## PROBLEM TO SOLVE
Every record shown here must be duplicated without change.

Start of DATA FOR THE TASK

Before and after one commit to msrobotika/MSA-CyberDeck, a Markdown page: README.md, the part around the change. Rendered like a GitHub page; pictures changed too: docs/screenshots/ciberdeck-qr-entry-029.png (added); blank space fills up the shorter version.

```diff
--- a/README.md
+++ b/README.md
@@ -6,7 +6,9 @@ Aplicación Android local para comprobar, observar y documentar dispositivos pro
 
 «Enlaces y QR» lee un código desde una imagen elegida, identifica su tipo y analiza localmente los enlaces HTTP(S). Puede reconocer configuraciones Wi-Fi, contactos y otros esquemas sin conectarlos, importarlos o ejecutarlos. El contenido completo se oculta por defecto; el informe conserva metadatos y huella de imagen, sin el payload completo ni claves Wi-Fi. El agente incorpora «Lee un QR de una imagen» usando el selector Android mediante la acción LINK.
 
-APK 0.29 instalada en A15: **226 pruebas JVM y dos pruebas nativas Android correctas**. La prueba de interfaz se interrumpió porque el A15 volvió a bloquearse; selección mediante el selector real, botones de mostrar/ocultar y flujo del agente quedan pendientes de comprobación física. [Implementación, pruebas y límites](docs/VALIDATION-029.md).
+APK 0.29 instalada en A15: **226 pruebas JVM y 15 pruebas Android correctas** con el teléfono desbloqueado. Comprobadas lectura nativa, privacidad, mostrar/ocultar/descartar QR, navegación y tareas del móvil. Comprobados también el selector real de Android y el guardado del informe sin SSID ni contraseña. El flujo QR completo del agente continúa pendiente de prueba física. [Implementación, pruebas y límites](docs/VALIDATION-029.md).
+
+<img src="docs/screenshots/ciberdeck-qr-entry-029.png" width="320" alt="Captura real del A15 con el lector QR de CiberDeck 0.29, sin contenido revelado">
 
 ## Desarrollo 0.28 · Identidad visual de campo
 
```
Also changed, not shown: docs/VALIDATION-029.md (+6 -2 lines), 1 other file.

End of DATA FOR THE TASK

## ANSWER TO THE EXERCISE
Before and after one commit to msrobotika/MSA-CyberDeck, a Markdown page: README.md, the part around the change. Rendered like a GitHub page; pictures changed too: docs/screenshots/ciberdeck-qr-entry-029.png (added); blank space fills up the shorter version.

```diff
--- a/README.md
+++ b/README.md
@@ -6,7 +6,9 @@ Aplicación Android local para comprobar, observar y documentar dispositivos pro
 
 «Enlaces y QR» lee un código desde una imagen elegida, identifica su tipo y analiza localmente los enlaces HTTP(S). Puede reconocer configuraciones Wi-Fi, contactos y otros esquemas sin conectarlos, importarlos o ejecutarlos. El contenido completo se oculta por defecto; el informe conserva metadatos y huella de imagen, sin el payload completo ni claves Wi-Fi. El agente incorpora «Lee un QR de una imagen» usando el selector Android mediante la acción LINK.
 
-APK 0.29 instalada en A15: **226 pruebas JVM y dos pruebas nativas Android correctas**. La prueba de interfaz se interrumpió porque el A15 volvió a bloquearse; selección mediante el selector real, botones de mostrar/ocultar y flujo del agente quedan pendientes de comprobación física. [Implementación, pruebas y límites](docs/VALIDATION-029.md).
+APK 0.29 instalada en A15: **226 pruebas JVM y 15 pruebas Android correctas** con el teléfono desbloqueado. Comprobadas lectura nativa, privacidad, mostrar/ocultar/descartar QR, navegación y tareas del móvil. Comprobados también el selector real de Android y el guardado del informe sin SSID ni contraseña. El flujo QR completo del agente continúa pendiente de prueba física. [Implementación, pruebas y límites](docs/VALIDATION-029.md).
+
+<img src="docs/screenshots/ciberdeck-qr-entry-029.png" width="320" alt="Captura real del A15 con el lector QR de CiberDeck 0.29, sin contenido revelado">
 
 ## Desarrollo 0.28 · Identidad visual de campo
 
```
Also changed, not shown: docs/VALIDATION-029.md (+6 -2 lines), 1 other file.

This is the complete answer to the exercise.